- **Exercise brief**
Repeat the data exactly, please; no pictures belong in the copy.

[Modification records]
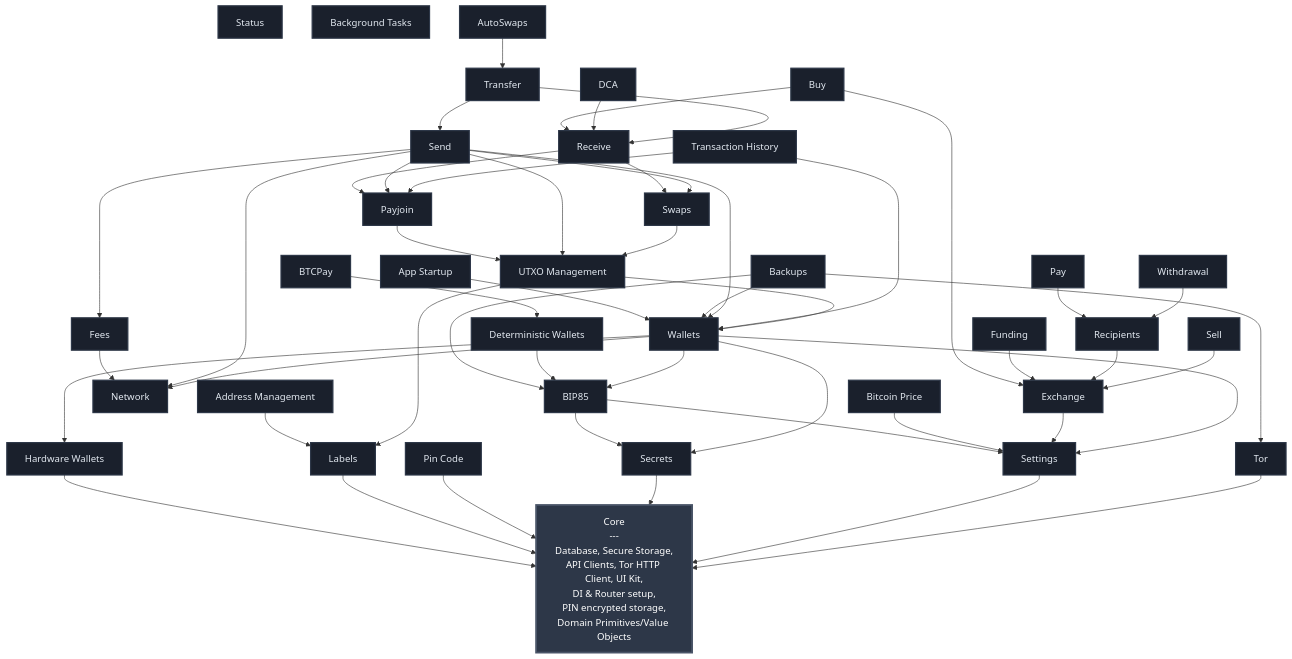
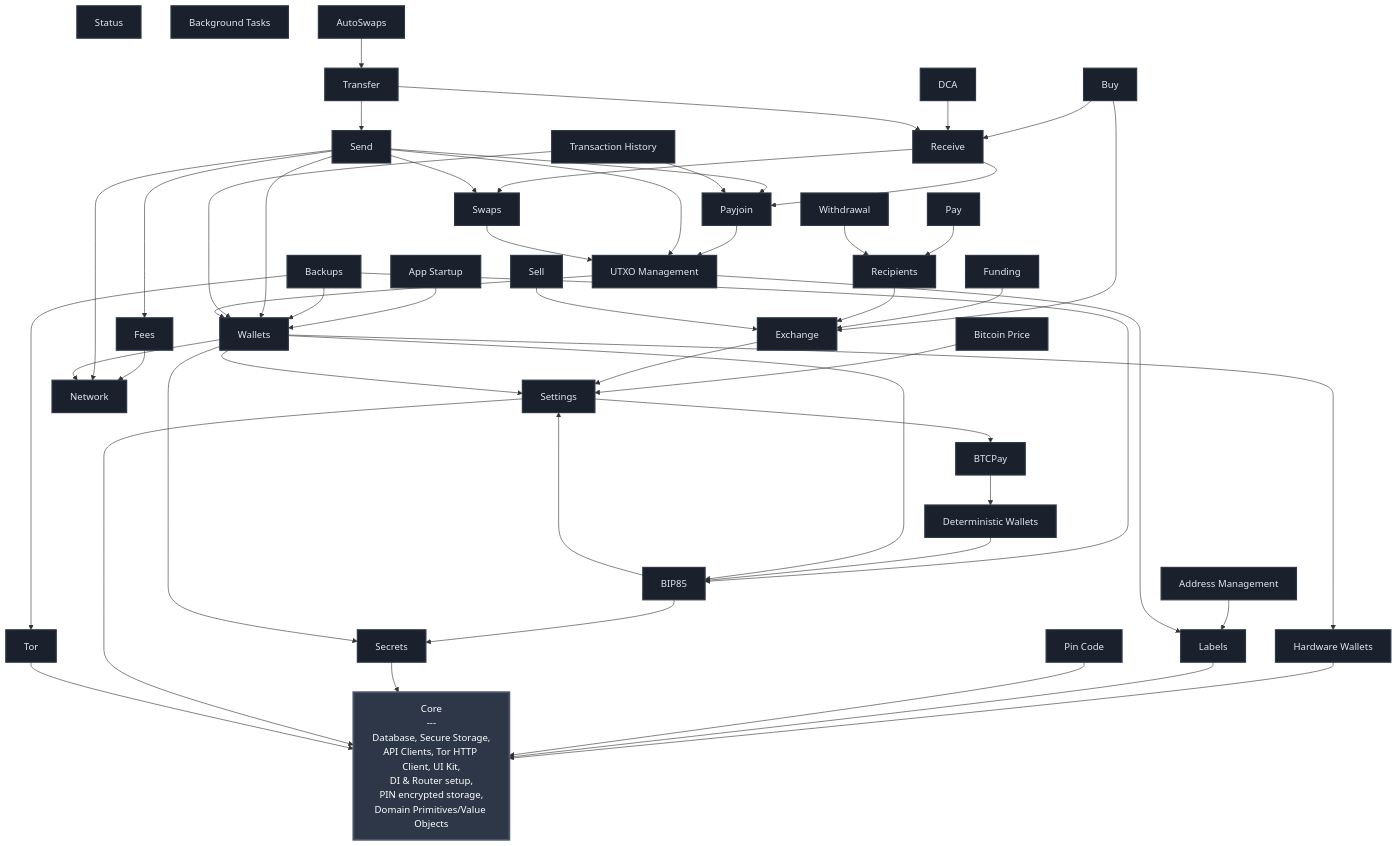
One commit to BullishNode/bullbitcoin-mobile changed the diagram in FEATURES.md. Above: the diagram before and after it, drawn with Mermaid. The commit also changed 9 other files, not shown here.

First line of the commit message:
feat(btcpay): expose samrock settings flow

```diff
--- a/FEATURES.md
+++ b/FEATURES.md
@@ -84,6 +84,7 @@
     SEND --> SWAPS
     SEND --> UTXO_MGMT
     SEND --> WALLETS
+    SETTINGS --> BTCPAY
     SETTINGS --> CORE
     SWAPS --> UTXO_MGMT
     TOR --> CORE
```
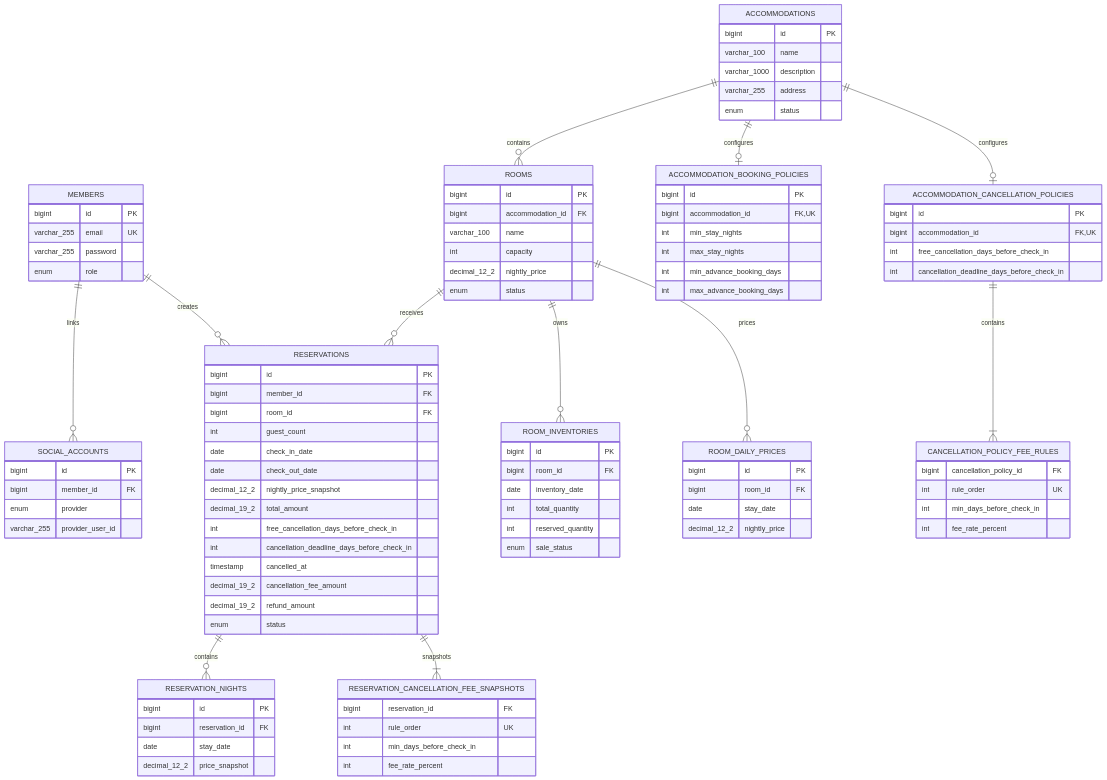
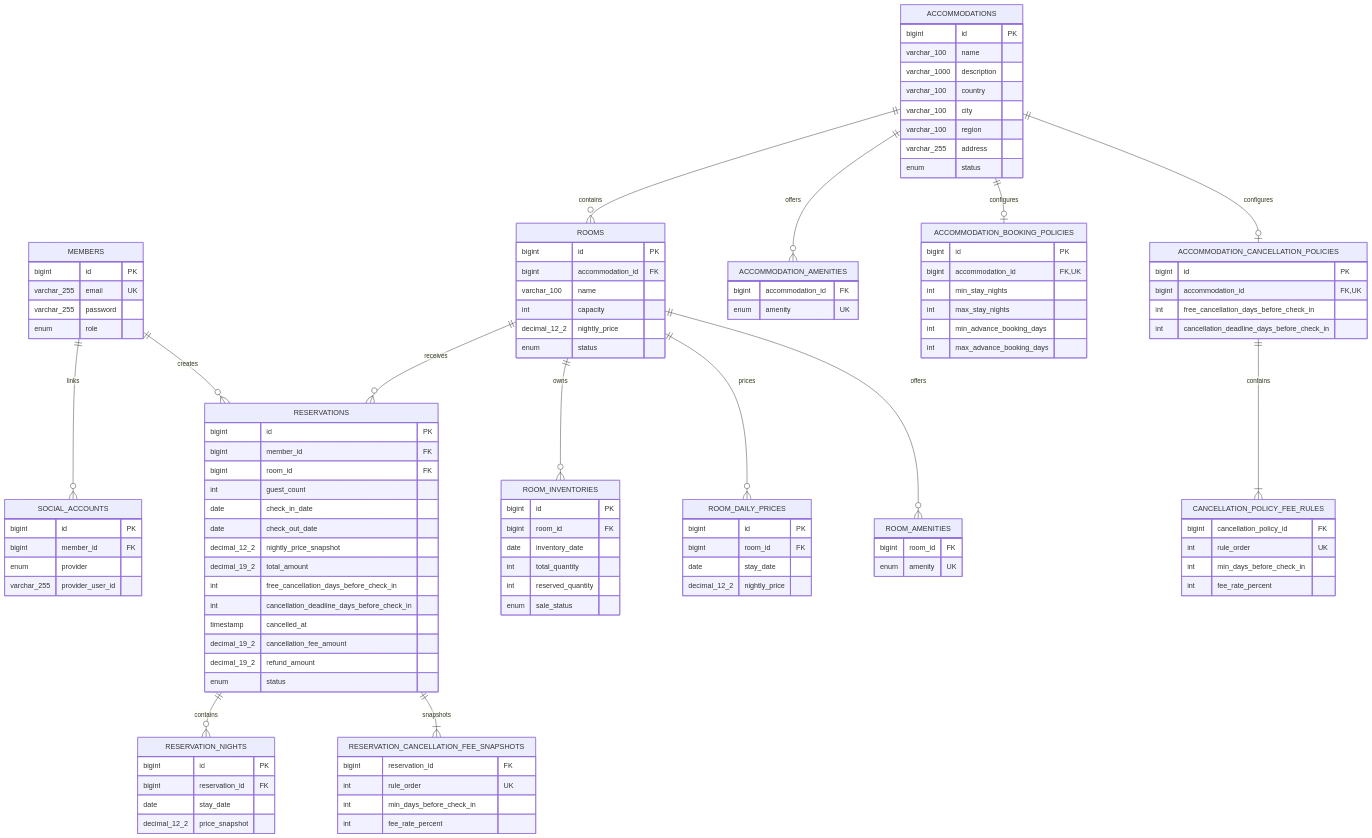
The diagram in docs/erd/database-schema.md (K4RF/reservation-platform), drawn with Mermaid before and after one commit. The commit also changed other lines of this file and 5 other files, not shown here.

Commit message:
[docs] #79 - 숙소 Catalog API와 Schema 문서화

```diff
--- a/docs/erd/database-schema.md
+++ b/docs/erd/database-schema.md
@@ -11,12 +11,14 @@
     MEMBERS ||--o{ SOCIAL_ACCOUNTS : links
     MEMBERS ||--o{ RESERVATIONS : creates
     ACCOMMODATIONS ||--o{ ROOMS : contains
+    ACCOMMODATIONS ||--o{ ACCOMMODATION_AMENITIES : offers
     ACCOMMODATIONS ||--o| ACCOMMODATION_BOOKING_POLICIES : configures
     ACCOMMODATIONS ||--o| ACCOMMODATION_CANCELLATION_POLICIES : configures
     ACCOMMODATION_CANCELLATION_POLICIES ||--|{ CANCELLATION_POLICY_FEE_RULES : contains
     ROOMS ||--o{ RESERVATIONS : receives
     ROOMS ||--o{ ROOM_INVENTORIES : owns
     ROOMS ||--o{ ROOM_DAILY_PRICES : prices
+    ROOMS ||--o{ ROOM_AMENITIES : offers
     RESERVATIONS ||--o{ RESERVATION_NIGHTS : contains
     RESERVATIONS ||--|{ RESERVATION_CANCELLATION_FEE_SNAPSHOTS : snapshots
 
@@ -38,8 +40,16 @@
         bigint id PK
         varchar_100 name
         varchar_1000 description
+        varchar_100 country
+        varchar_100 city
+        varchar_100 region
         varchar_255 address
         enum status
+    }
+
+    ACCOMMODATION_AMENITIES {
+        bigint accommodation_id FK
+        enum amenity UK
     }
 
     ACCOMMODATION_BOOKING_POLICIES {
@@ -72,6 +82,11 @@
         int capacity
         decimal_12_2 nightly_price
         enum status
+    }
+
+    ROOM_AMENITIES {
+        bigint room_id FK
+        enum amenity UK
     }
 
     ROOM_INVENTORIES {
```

- **Task solution**
One commit to BullishNode/bullbitcoin-mobile changed the diagram in FEATURES.md. Above: the diagram before and after it, drawn with Mermaid. The commit also changed 9 other files, not shown here.

First line of the commit message:
feat(btcpay): expose samrock settings flow

```diff
--- a/FEATURES.md
+++ b/FEATURES.md
@@ -84,6 +84,7 @@
     SEND --> SWAPS
     SEND --> UTXO_MGMT
     SEND --> WALLETS
+    SETTINGS --> BTCPAY
     SETTINGS --> CORE
     SWAPS --> UTXO_MGMT
     TOR --> CORE
```
The diagram in docs/erd/database-schema.md (K4RF/reservation-platform), drawn with Mermaid before and after one commit. The commit also changed other lines of this file and 5 other files, not shown here.

Commit message:
[docs] #79 - 숙소 Catalog API와 Schema 문서화

```diff
--- a/docs/erd/database-schema.md
+++ b/docs/erd/database-schema.md
@@ -11,12 +11,14 @@
     MEMBERS ||--o{ SOCIAL_ACCOUNTS : links
     MEMBERS ||--o{ RESERVATIONS : creates
     ACCOMMODATIONS ||--o{ ROOMS : contains
+    ACCOMMODATIONS ||--o{ ACCOMMODATION_AMENITIES : offers
     ACCOMMODATIONS ||--o| ACCOMMODATION_BOOKING_POLICIES : configures
     ACCOMMODATIONS ||--o| ACCOMMODATION_CANCELLATION_POLICIES : configures
     ACCOMMODATION_CANCELLATION_POLICIES ||--|{ CANCELLATION_POLICY_FEE_RULES : contains
     ROOMS ||--o{ RESERVATIONS : receives
     ROOMS ||--o{ ROOM_INVENTORIES : owns
     ROOMS ||--o{ ROOM_DAILY_PRICES : prices
+    ROOMS ||--o{ ROOM_AMENITIES : offers
     RESERVATIONS ||--o{ RESERVATION_NIGHTS : contains
     RESERVATIONS ||--|{ RESERVATION_CANCELLATION_FEE_SNAPSHOTS : snapshots
 
@@ -38,8 +40,16 @@
         bigint id PK
         varchar_100 name
         varchar_1000 description
+        varchar_100 country
+        varchar_100 city
+        varchar_100 region
         varchar_255 address
         enum status
+    }
+
+    ACCOMMODATION_AMENITIES {
+        bigint accommodation_id FK
+        enum amenity UK
     }
 
     ACCOMMODATION_BOOKING_POLICIES {
@@ -72,6 +82,11 @@
         int capacity
         decimal_12_2 nightly_price
         enum status
+    }
+
+    ROOM_AMENITIES {
+        bigint room_id FK
+        enum amenity UK
     }
 
     ROOM_INVENTORIES {
```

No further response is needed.